A Blog About FTC regulations and happenings
Identity Theft Continues to Top FTC’s List of Consumer Complaints
For more than a decade, the Federal Trade Commission has been releasing its list of the top ten categories of consumer complaints received by the agency in the previous year. This list always serves as a good indication of the areas toward which the FTC may choose to direct its resources and increase its scrutiny.
For the 12th year in a row, identity theft was the number one complaint received by the FTC. Out of more than 1.8 million complaints the FTC received last year, 15% – or 279,156 – were about identity theft. Of those identity theft complaints, close to 25 percent were related to tax or wage-related fraud. The number of complaints related to identity theft actually declined in 2011 from the previous year, but this type of fraud still topped the list.
Most identity theft complaints came from consumers reporting that their personal information was stolen and used in government documents — often to fraudulently collect government benefits. Complaints about government document-related identity theft have increased 11% since 2009 and represented 27% of identity theft complaints last year. These numbers are likely to increase as concerns about consumer data privacy continue to garner the attention of the FTC.
After ID theft, the FTC’s top consumer complaints for 2011 were as follows:
• Debt collection complaints
• Prizes, sweepstakes, and lotteries
• Shop-at-Home and catalog sales
• Banks and lenders
• Internet services
• Auto-related complaints
• Imposter scams
• Telephone and mobile services
• Advance-fee loans and credit protection or repair
While credit cards are intertwined with many of the above complaints, complaints about credit cards themselves are noticeably absent from the 2011 list. In past years, credit card fraud was a major source of complaints from consumers. The drop in credit card-fraud-related complaints, however, is not surprising given the passage of the Credit CARD Act of 2009. This landmark federal legislation banned interest rate hikes “at any time for any reason” and limited the instances when rates on existing card balances could be hiked by issuers. The law also required lenders to give customers at least 45 days advance notice of significant changes in terms to allow card users time to shop around for better terms.
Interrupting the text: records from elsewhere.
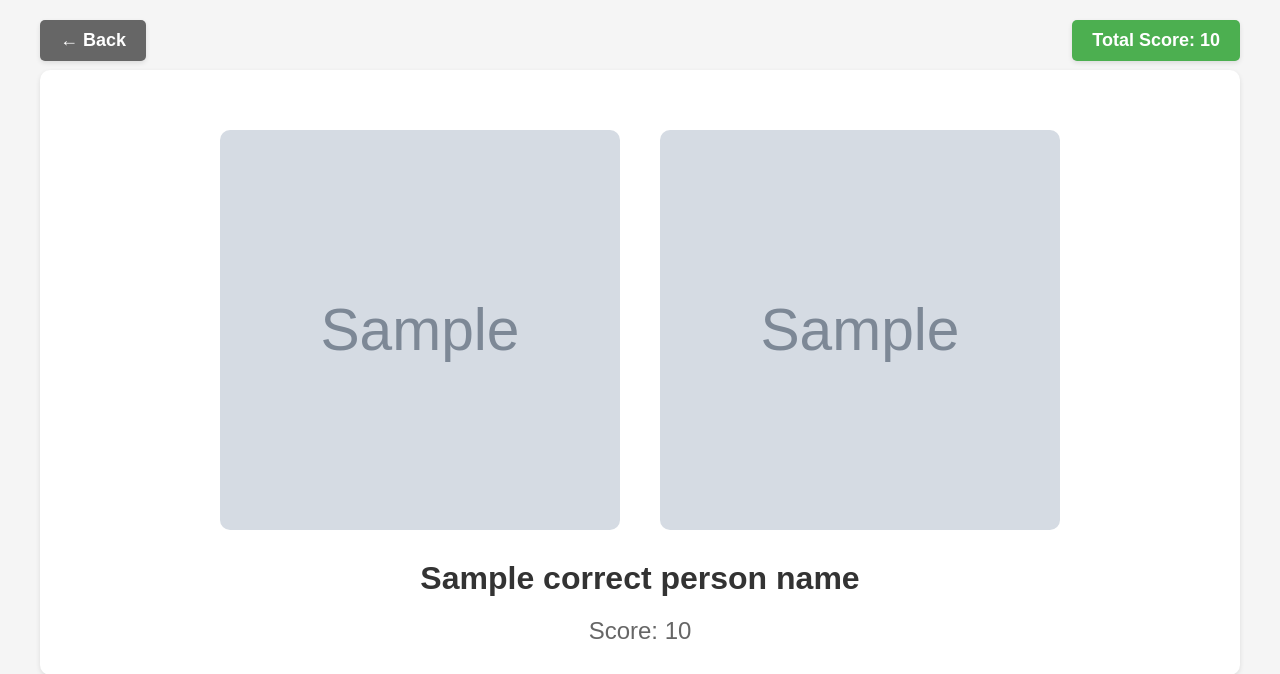
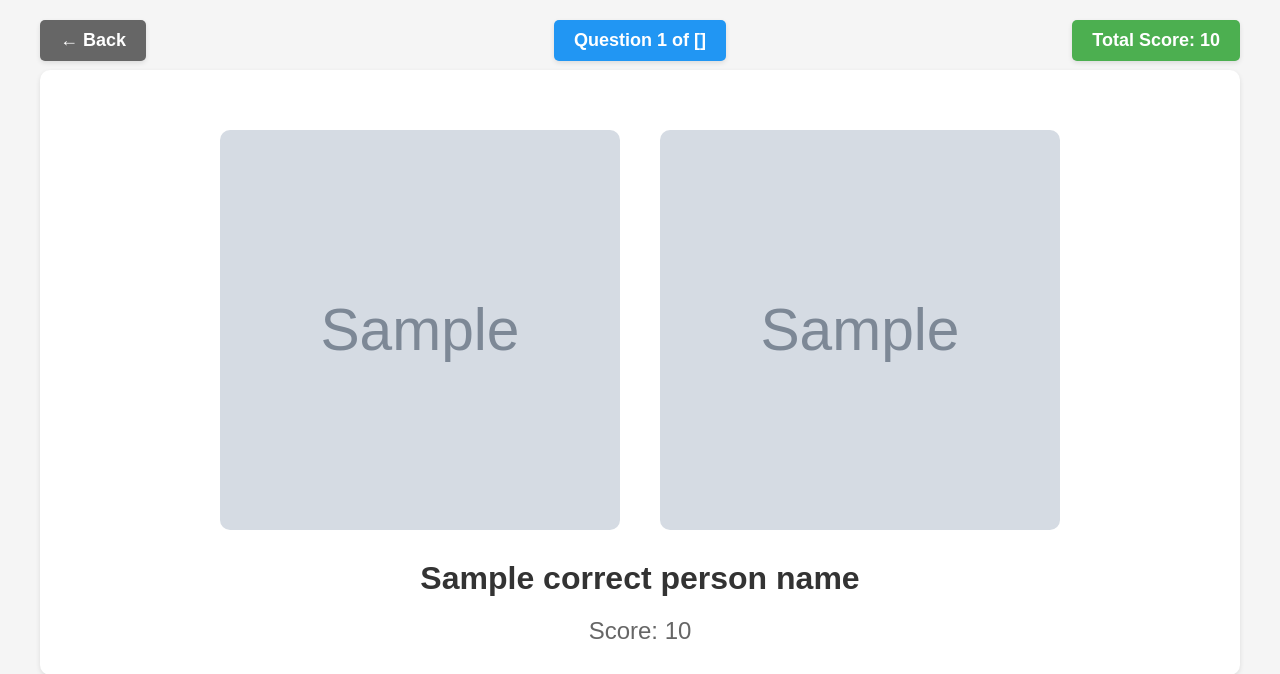
Before and after one commit to yasenAlexiev/RecognizingFamousPeople, a Django app: template recognizing_famous_people/members/templates/quiz_page.html in a window 1280 px wide. Shown: the top 674 px of the page. Run offline with Django 5.2, Linux system fonts and the light colour scheme; the template is opened without the code that fills it: most values are stand-ins (such as "Sample title", 1, 10 or a date in 2020); grey boxes marked "Sample" are stand-in pictures.

Commit message:
Add guess count tracking and progress display in quiz
- Implemented session-based guess count tracking in the QuizView to limit the number of guesses to 10.
- Updated the quiz template to show the current question number and total guesses.
- Enhanced the JavaScript logic to handle quiz completion and redirect appropriately.
- Added styling for the progress display to improve user experience.

```diff
--- a/recognizing_famous_people/members/templates/quiz_page.html
+++ b/recognizing_famous_people/members/templates/quiz_page.html
@@ -118,10 +118,26 @@
         .next-button:hover {
             background-color: #1976D2;
         }
+        .progress-display {
+            position: absolute;
+            top: 20px;
+            left: 50%;
+            transform: translateX(-50%);
+            background-color: #2196F3;
+            color: white;
+            padding: 10px 20px;
+            border-radius: 5px;
+            font-size: 18px;
+            font-weight: bold;
+            box-shadow: 0 2px 5px rgba(0,0,0,0.1);
+        }
     </style>
 </head>
 <body>
     <a href="{% url 'difficulty' %}" class="back-button">← Back</a>
+    <div class="progress-display">
+        Question {{ guess_count }} of {{ total_guesses }}
+    </div>
     <div class="score-display">
         Total Score: {{ current_score }}
     </div>
@@ -149,6 +165,8 @@
         let score = {{ current_score }};
         const correctAnswer = {{ correct_image_index }};
         let answered = false;
+        const guessCount = {{ guess_count }};
+        const totalGuesses = {{ total_guesses }};
 
         function checkAnswer(selectedIndex) {
             if (answered) return;
@@ -192,10 +210,19 @@
             }
 
             nextButton.style.display = 'inline-block';
+
+            // Update next button text if this is the last question
+            if (guessCount >= totalGuesses) {
+                nextButton.textContent = 'Finish Quiz';
+            }
         }
 
         function nextQuestion() {
-            window.location.reload();
+            if (guessCount >= totalGuesses) {
+                window.location.href = "{% url 'difficulty' %}";
+            } else {
+                window.location.reload();
+            }
         }
 
         // Function to get CSRF token from cookies
```
Also changed, not shown: recognizing_famous_people/members/views.py (+16 -1 lines), recognizing_famous_people/db.sqlite3.
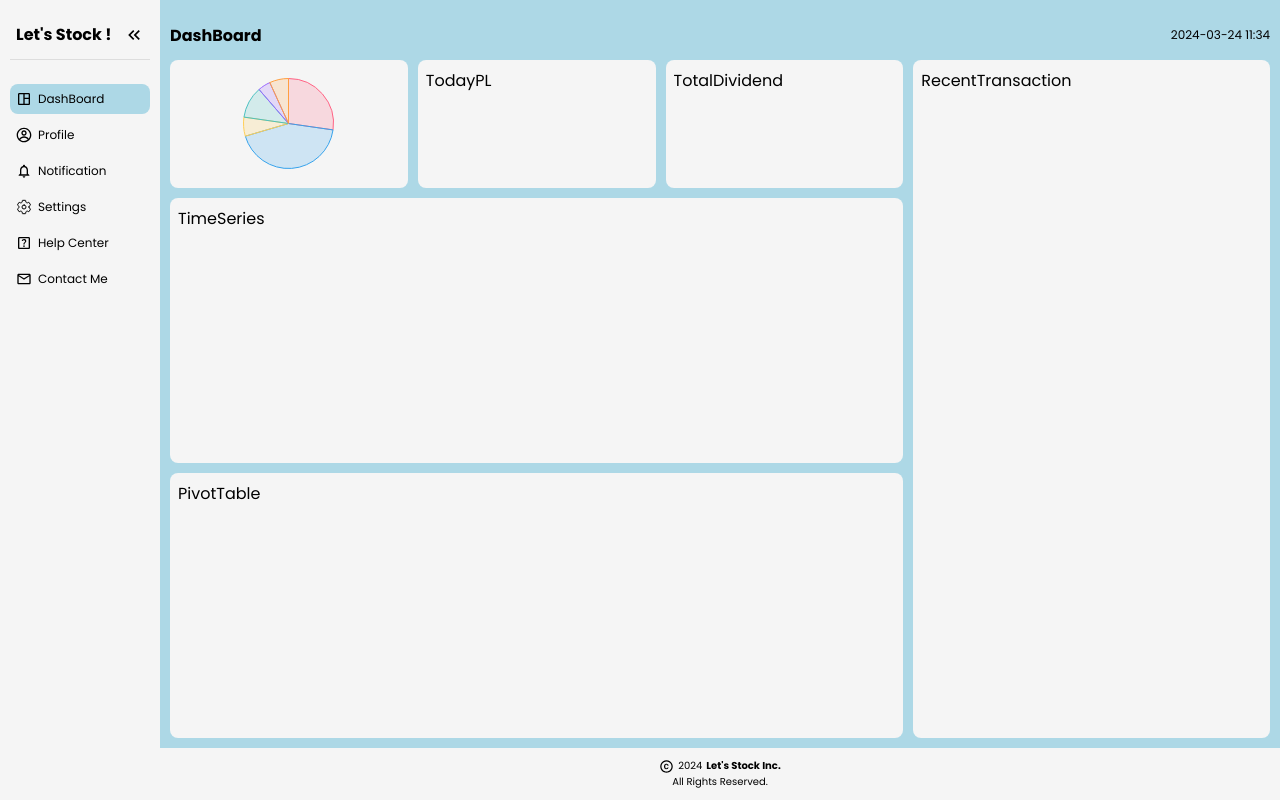
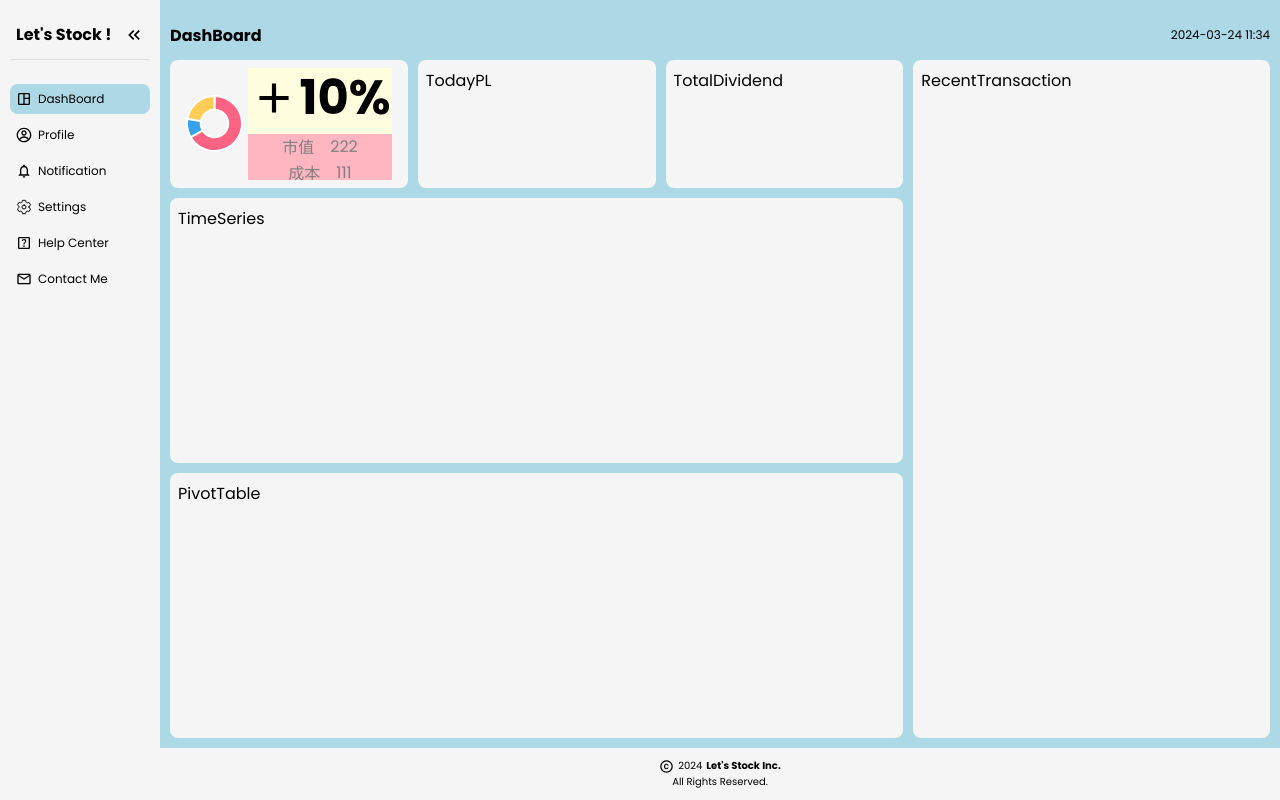
Before and after one commit to allenyummy/lets-stock-frontend, a React (Create React App) app: page /home in a window 1280 px wide. Built offline with nearby package versions, Linux system fonts and the light colour scheme.

Commit message:
feat: total pl

```diff
--- /dev/null
+++ b/src/components/DashBoard/components/TotalPL/TotalPL.css
@@ -0,0 +1,57 @@
+.total-pl-container {
+  display: flex;
+  position: relative;
+  flex-direction: row;
+  justify-content: center;
+  align-items: center;
+  gap: 0.3rem;
+  /* background-color: lightgreen; */
+  padding: 0.5rem;
+  width: 100%;
+  min-width: 100%;
+  height: 100%;
+  min-height: 100%;
+  overflow: auto;
+}
+
+.total-pl-container .figure {
+  display: flex;
+  justify-content: center;
+  align-items: center;
+  margin: auto;
+  /* background-color: lightblue; */
+  width: 40%;
+  height: 60%;
+  overflow: hidden;
+}
+
+.total-pl-container .description {
+  display: flex;
+  flex-direction: column;
+  justify-content: flex-end;
+  align-items: flex-end;
+  background-color: lightcoral;
+  width: 100%;
+
+  .percentage {
+    display: flex;
+    justify-content: center;
+    align-items: center;
+    background-color: lightyellow;
+    width: 100%;
+    font-weight: bold;
+    font-size: 3rem;
+  }
+
+  .number {
+    display: flex;
+    justify-content: center;
+    align-items: center;
+    width: 100%;
+    color: gray;
+    gap: 1rem;
+    font-size: 1rem;
+    background-color: lightpink;
+    white-space: nowrap;
+  }
+}
--- a/src/components/DashBoard/components/TotalPL/TotalPL.tsx
+++ b/src/components/DashBoard/components/TotalPL/TotalPL.tsx
@@ -10,7 +10,11 @@ import {
   Title,
   Tooltip,
 } from 'chart.js';
-import { Pie } from 'react-chartjs-2';
+import { Doughnut } from 'react-chartjs-2';
+import { FaMinus } from 'react-icons/fa';
+import { MdAdd } from 'react-icons/md';
+
+import './TotalPL.css';
 
 ChartJS.register(
   CategoryScale,
@@ -24,57 +28,47 @@ ChartJS.register(
   Title,
 );
 
-export const data = {
-  labels: ['Red', 'Blue', 'Yellow', 'Green', 'Purple', 'Orange'],
+const data = {
+  labels: ['Red', 'Blue', 'Yellow'],
   datasets: [
     {
-      label: '# of Votes',
-      data: [12, 19, 3, 5, 2, 3],
-      backgroundColor: [
-        'rgba(255, 99, 132, 0.2)',
-        'rgba(54, 162, 235, 0.2)',
-        'rgba(255, 206, 86, 0.2)',
-        'rgba(75, 192, 192, 0.2)',
-        'rgba(153, 102, 255, 0.2)',
-        'rgba(255, 159, 64, 0.2)',
-      ],
-      borderColor: [
-        'rgba(255, 99, 132, 1)',
-        'rgba(54, 162, 235, 1)',
-        'rgba(255, 206, 86, 1)',
-        'rgba(75, 192, 192, 1)',
-        'rgba(153, 102, 255, 1)',
-        'rgba(255, 159, 64, 1)',
-      ],
-      borderWidth: 1,
+      label: '嘿嘿',
+      data: [300, 50, 100],
+      backgroundColor: ['rgb(255, 99, 132)', 'rgb(54, 162, 235)', 'rgb(255, 205, 86)'],
     },
   ],
 };
 
+const options = {
+  maintainAspectRatio: false,
+  plugins: {
+    legend: {
+      display: false,
+    },
+  },
+};
+
 const TotalPL = () => {
   return (
-    <div
-      style={{
-        height: '100%',
-        width: '100%',
-        padding: '10px',
-        display: 'flex',
-        flexDirection: 'row',
-        justifyContent: 'center',
-        alignItems: 'center',
-      }}
-    >
-      <Pie
-        data={data}
-        options={{
-          maintainAspectRatio: false,
-          plugins: {
-            legend: {
-              display: false,
-            },
-          },
-        }}
-      />
+    <div className="total-pl-container">
+      <div className="figure">
+        <Doughnut data={data} options={options} />
+      </div>
+
+      <div className="description">
+        <div className="percentage">
+          <MdAdd size={50} />
+          10%
+        </div>
+        <div className="number">
+          <div className="label">市值</div>
+          <div className="value">222</div>
+        </div>
+        <div className="number">
+          <div className="label">成本</div>
+          <div className="value">111</div>
+        </div>
+      </div>
     </div>
   );
 };
```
With the upcoming changes to the FTC’s advertising guidelines, there may very well be new additions to the consumer complaint list next year. Those complaints that already appear on the list are also likely to receive increased scrutiny.